▶ **What you will do**: Output consists of the line that contains "create project titles" plus every later line of the material below, each one duplicated exactly.

▶ **Supplied material**:
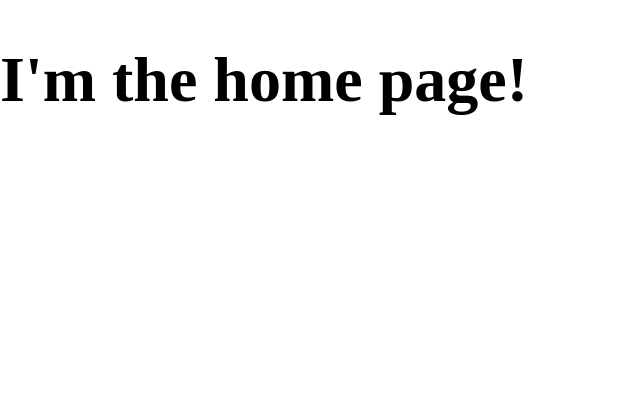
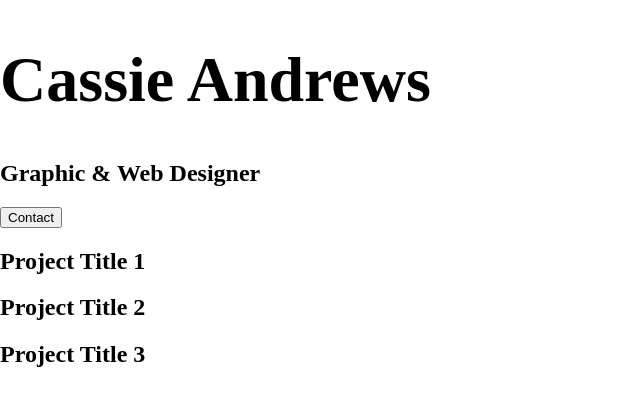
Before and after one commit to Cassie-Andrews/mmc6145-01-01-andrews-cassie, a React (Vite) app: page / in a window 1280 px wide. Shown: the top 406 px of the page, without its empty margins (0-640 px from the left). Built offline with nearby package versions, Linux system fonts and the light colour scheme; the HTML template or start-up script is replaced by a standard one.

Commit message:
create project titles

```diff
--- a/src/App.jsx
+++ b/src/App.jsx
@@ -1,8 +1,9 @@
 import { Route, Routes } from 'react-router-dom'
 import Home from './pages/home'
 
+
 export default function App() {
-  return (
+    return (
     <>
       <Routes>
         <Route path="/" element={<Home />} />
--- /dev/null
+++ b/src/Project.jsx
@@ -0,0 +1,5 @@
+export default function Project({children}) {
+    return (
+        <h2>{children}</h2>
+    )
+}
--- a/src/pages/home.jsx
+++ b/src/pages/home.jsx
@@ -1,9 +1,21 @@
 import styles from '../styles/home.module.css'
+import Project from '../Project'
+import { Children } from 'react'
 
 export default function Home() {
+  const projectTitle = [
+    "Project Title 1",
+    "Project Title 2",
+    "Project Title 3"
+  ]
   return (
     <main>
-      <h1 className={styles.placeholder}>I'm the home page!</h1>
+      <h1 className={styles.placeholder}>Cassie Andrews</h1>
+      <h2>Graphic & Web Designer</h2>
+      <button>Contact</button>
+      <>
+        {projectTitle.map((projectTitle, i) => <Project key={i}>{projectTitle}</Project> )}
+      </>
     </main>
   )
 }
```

▶ **Result of the exercise**:
create project titles

```diff
--- a/src/App.jsx
+++ b/src/App.jsx
@@ -1,8 +1,9 @@
 import { Route, Routes } from 'react-router-dom'
 import Home from './pages/home'
 
+
 export default function App() {
-  return (
+    return (
     <>
       <Routes>
         <Route path="/" element={<Home />} />
--- /dev/null
+++ b/src/Project.jsx
@@ -0,0 +1,5 @@
+export default function Project({children}) {
+    return (
+        <h2>{children}</h2>
+    )
+}
--- a/src/pages/home.jsx
+++ b/src/pages/home.jsx
@@ -1,9 +1,21 @@
 import styles from '../styles/home.module.css'
+import Project from '../Project'
+import { Children } from 'react'
 
 export default function Home() {
+  const projectTitle = [
+    "Project Title 1",
+    "Project Title 2",
+    "Project Title 3"
+  ]
   return (
     <main>
-      <h1 className={styles.placeholder}>I'm the home page!</h1>
+      <h1 className={styles.placeholder}>Cassie Andrews</h1>
+      <h2>Graphic & Web Designer</h2>
+      <button>Contact</button>
+      <>
+        {projectTitle.map((projectTitle, i) => <Project key={i}>{projectTitle}</Project> )}
+      </>
     </main>
   )
 }
```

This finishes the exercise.